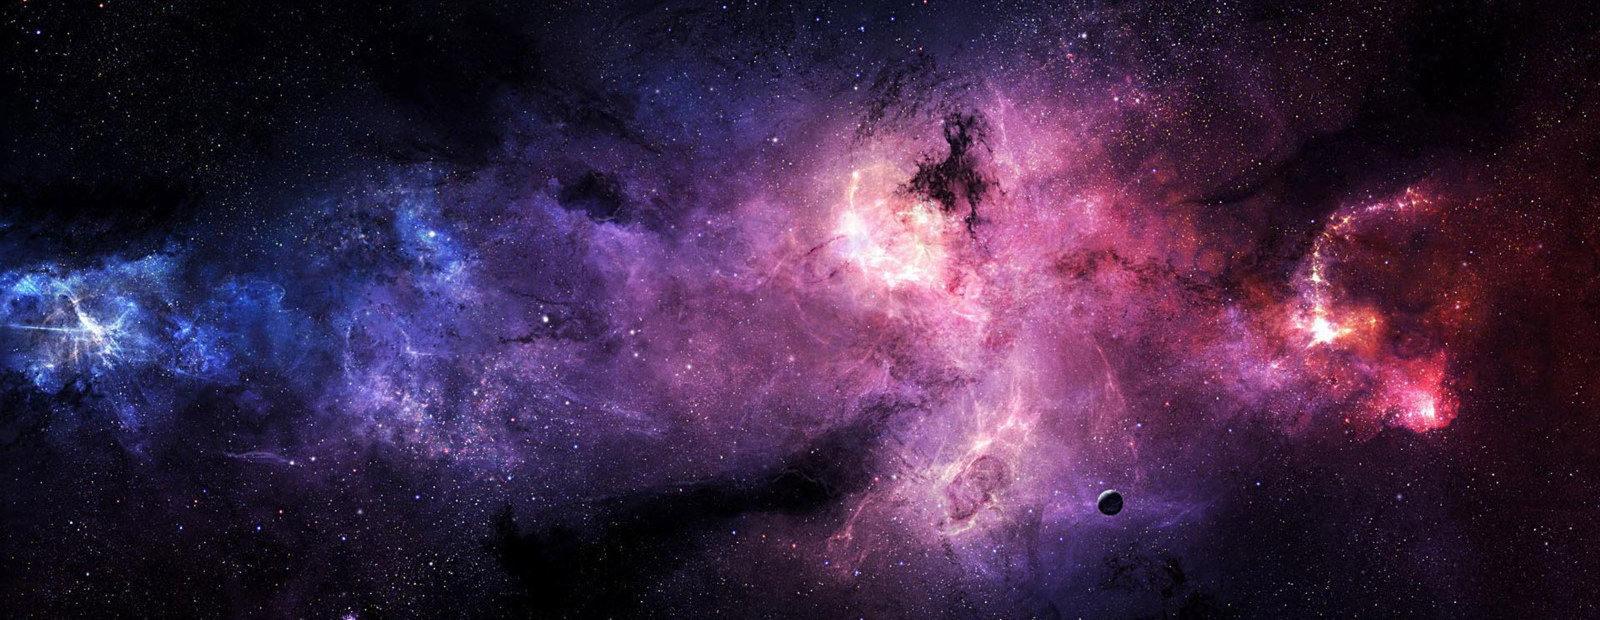
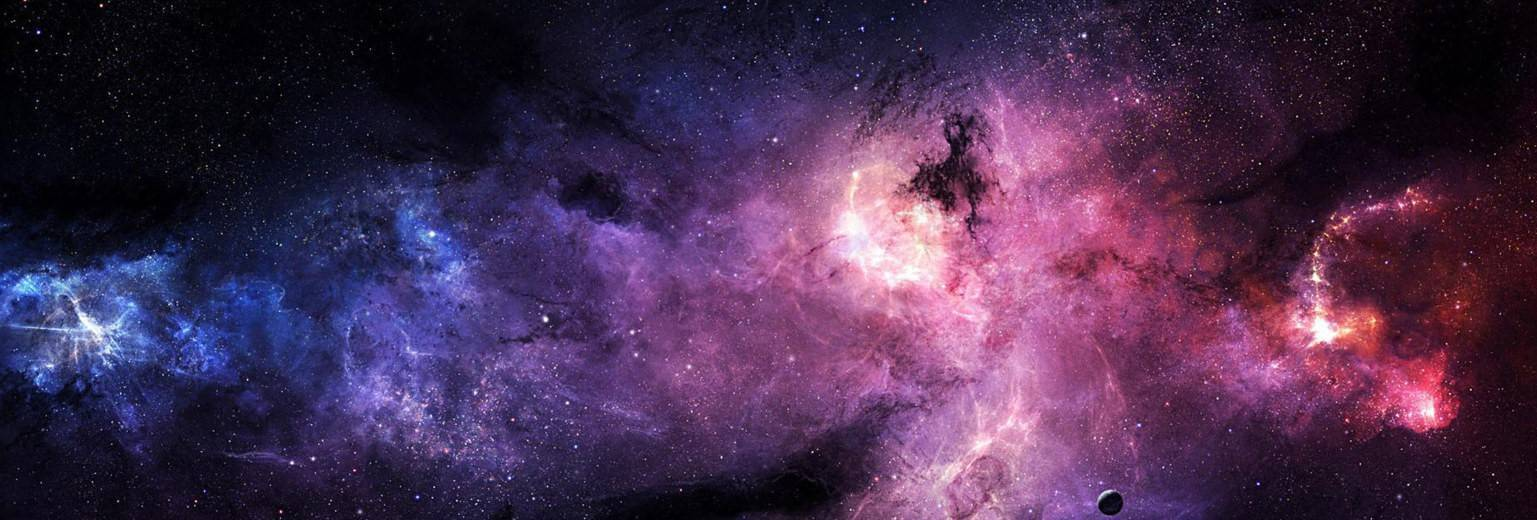
firefox fixed

diff --git a/index.html b/index.html
@@ -1,7 +1,7 @@
 ---
 layout: page
 description: "随便写一点东西的地方"
-header-img: "img/home-bg.webp"
+header-img: "img/home-bg.jpg"
 ---
 
 {% for post in paginator.posts %}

◆ Problem details
Repeat the preceding records precisely, and leave every picture out of the copy.

◆ Answer section
firefox fixed

diff --git a/index.html b/index.html
@@ -1,7 +1,7 @@
 ---
 layout: page
 description: "随便写一点东西的地方"
-header-img: "img/home-bg.webp"
+header-img: "img/home-bg.jpg"
 ---
 
 {% for post in paginator.posts %}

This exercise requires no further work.